Hinckley & Rugby Building Society added more than £50 million to its mortgage book in 2018, driven by high levels of borrower retention.
The 8% rise to £672 million in the Society’s latest financial year brought growth to more than 40% in the last three years. The results are recorded for the 12 months to November 30 2018.
Hinckley announced mortgage advances of £183 million (compared to £193 million in 2017) and started the new year with a £54 million pipeline of mortgage business – up from £53 million in 2017.
What’s more, savings balances grew by £56 million to £632 million (£576 million in 2017), which fully funded the growth in the mortgage book.

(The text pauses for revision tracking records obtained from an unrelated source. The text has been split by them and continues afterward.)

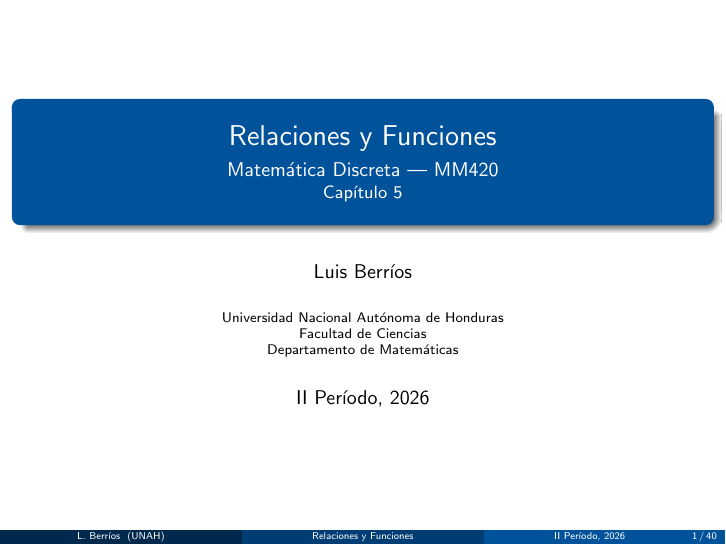
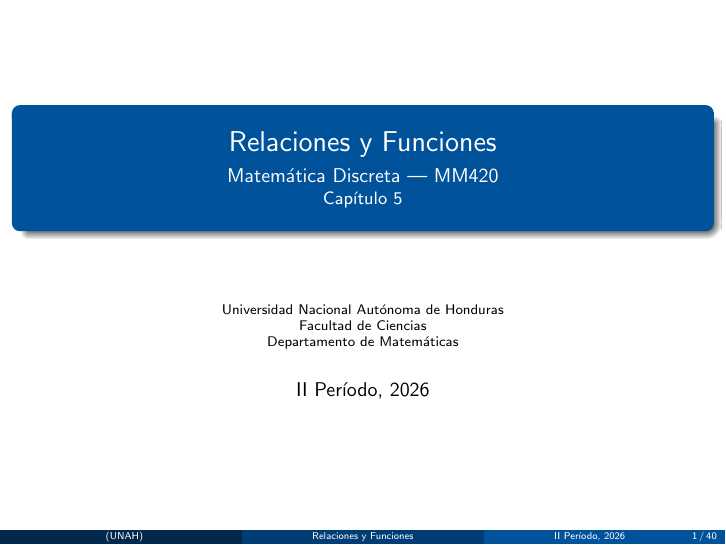
Before and after one commit to luisberlioz/ziyuan, LaTeX slides (cap5_relaciones_y_funciones_beamer.tex): page 1 of 40. Compiled offline with pdfLaTeX.

Commit message:
cap5: remove author name

```diff
--- a/cap5_relaciones_y_funciones_beamer.tex
+++ b/cap5_relaciones_y_funciones_beamer.tex
@@ -15,7 +15,7 @@
 %% ── Portada ──
 \title[Relaciones y Funciones]{Relaciones y Funciones}
 \subtitle{Matemática Discreta --- MM420 \\ \small Capítulo 5}
-\author[L. Berríos]{Luis Berríos}
+\author{}
 \institute[UNAH]{Universidad Nacional Autónoma de Honduras \\ Facultad de Ciencias \\ Departamento de Matemáticas}
 \date{II Período, 2026}
 
```
Also changed, not shown: cap5_relaciones_y_funciones_beamer.pdf.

Total assets were up by £59 million to £799 million (compared with £741 million in 2017).
Colin Fyfe, chief executive of Hinckley & Rugby Building Society, comments: “We started 2019 on the very firm foundations left by my predecessor Chris White and look forward to a year of further growth.”
“We’re continuing to invest in our people, our premises and our proposition – the products and services we offer to our current and future members.”
Hinckley aims to grow its team in 2019 and become an even more attractive employer. Fyfe says the Society’s move to the new head office at Easter will also offer an exciting place to work at the heart of its communities in Leicestershire and Warwickshire.
“Forging partnerships will be a key theme of 2019 and beyond,” Fyfe continues. “Developing what we offer and how we provide it will evolve significantly as we work with fintech service pioneers.”
“Our connection with our communities will deepen as we strive to get even more behind local organisations and charities, building on our excellent and extensive volunteering.”
He says that with the help of its communities, Hinckley can help more people to save for their futures, buy their homes, and to be a force for good.
During its past financial year, the Society helped more than 180 first-time buyers purchase their first homes. The firm’s buy-to-let division’s share of advances reduced from £57 million to £43 million as the Society spread its lending across a wider range of loans and the new buy-to-let tax system began to be phased in. At year end, buy-to-let accounted for around a fifth of the mortgage book.
Additionally, there was a 16% increase in net interest income to £9.12 million – up from £7.89 million in 2017 – and the net interest margin rose to 1.18%. Those figures helped Hinckley & Rugby to maintain its profile before tax at £1.25 (compared to £1.3 million in the previous year).